What to produce: From the first line to the last, reproduce the data exactly.

Revision comparison data:
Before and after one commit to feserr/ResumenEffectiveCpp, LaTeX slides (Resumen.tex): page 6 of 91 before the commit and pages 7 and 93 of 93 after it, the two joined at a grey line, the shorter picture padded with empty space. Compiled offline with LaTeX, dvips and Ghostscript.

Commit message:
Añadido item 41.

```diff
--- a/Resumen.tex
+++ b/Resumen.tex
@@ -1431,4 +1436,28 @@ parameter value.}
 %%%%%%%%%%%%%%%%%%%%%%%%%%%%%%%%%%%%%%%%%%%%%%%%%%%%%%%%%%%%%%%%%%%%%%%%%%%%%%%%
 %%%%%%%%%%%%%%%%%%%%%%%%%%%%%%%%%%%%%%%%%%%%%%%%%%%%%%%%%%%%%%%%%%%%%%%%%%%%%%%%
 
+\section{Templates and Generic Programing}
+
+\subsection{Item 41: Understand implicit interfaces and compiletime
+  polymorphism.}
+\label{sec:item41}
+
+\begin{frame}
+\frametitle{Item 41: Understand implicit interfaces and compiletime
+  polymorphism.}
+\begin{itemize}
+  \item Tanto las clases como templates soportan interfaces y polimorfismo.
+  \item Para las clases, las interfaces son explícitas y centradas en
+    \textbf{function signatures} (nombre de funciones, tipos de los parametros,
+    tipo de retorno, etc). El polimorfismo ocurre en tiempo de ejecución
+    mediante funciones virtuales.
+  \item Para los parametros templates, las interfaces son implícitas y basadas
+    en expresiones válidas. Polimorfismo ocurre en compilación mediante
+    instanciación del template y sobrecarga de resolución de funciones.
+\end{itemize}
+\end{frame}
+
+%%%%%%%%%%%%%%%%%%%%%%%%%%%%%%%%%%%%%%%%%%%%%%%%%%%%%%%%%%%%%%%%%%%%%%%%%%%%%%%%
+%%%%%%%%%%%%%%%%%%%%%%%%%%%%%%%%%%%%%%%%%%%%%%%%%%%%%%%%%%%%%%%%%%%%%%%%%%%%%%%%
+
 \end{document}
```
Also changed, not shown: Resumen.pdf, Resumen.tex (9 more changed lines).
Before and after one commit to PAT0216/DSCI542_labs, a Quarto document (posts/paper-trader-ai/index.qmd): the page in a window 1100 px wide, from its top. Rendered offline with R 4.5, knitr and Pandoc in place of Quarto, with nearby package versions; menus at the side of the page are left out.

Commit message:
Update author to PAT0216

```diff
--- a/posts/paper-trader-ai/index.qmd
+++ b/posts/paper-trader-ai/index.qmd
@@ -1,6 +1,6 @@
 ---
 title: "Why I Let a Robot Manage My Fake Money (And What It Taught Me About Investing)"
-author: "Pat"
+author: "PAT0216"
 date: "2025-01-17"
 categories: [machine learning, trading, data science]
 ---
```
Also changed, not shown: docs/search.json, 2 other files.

Answer for the task:
Before and after one commit to feserr/ResumenEffectiveCpp, LaTeX slides (Resumen.tex): page 6 of 91 before the commit and pages 7 and 93 of 93 after it, the two joined at a grey line, the shorter picture padded with empty space. Compiled offline with LaTeX, dvips and Ghostscript.

Commit message:
Añadido item 41.

```diff
--- a/Resumen.tex
+++ b/Resumen.tex
@@ -1431,4 +1436,28 @@ parameter value.}
 %%%%%%%%%%%%%%%%%%%%%%%%%%%%%%%%%%%%%%%%%%%%%%%%%%%%%%%%%%%%%%%%%%%%%%%%%%%%%%%%
 %%%%%%%%%%%%%%%%%%%%%%%%%%%%%%%%%%%%%%%%%%%%%%%%%%%%%%%%%%%%%%%%%%%%%%%%%%%%%%%%
 
+\section{Templates and Generic Programing}
+
+\subsection{Item 41: Understand implicit interfaces and compiletime
+  polymorphism.}
+\label{sec:item41}
+
+\begin{frame}
+\frametitle{Item 41: Understand implicit interfaces and compiletime
+  polymorphism.}
+\begin{itemize}
+  \item Tanto las clases como templates soportan interfaces y polimorfismo.
+  \item Para las clases, las interfaces son explícitas y centradas en
+    \textbf{function signatures} (nombre de funciones, tipos de los parametros,
+    tipo de retorno, etc). El polimorfismo ocurre en tiempo de ejecución
+    mediante funciones virtuales.
+  \item Para los parametros templates, las interfaces son implícitas y basadas
+    en expresiones válidas. Polimorfismo ocurre en compilación mediante
+    instanciación del template y sobrecarga de resolución de funciones.
+\end{itemize}
+\end{frame}
+
+%%%%%%%%%%%%%%%%%%%%%%%%%%%%%%%%%%%%%%%%%%%%%%%%%%%%%%%%%%%%%%%%%%%%%%%%%%%%%%%%
+%%%%%%%%%%%%%%%%%%%%%%%%%%%%%%%%%%%%%%%%%%%%%%%%%%%%%%%%%%%%%%%%%%%%%%%%%%%%%%%%
+
 \end{document}
```
Also changed, not shown: Resumen.pdf, Resumen.tex (9 more changed lines).
Before and after one commit to PAT0216/DSCI542_labs, a Quarto document (posts/paper-trader-ai/index.qmd): the page in a window 1100 px wide, from its top. Rendered offline with R 4.5, knitr and Pandoc in place of Quarto, with nearby package versions; menus at the side of the page are left out.

Commit message:
Update author to PAT0216

```diff
--- a/posts/paper-trader-ai/index.qmd
+++ b/posts/paper-trader-ai/index.qmd
@@ -1,6 +1,6 @@
 ---
 title: "Why I Let a Robot Manage My Fake Money (And What It Taught Me About Investing)"
-author: "Pat"
+author: "PAT0216"
 date: "2025-01-17"
 categories: [machine learning, trading, data science]
 ---
```
Also changed, not shown: docs/search.json, 2 other files.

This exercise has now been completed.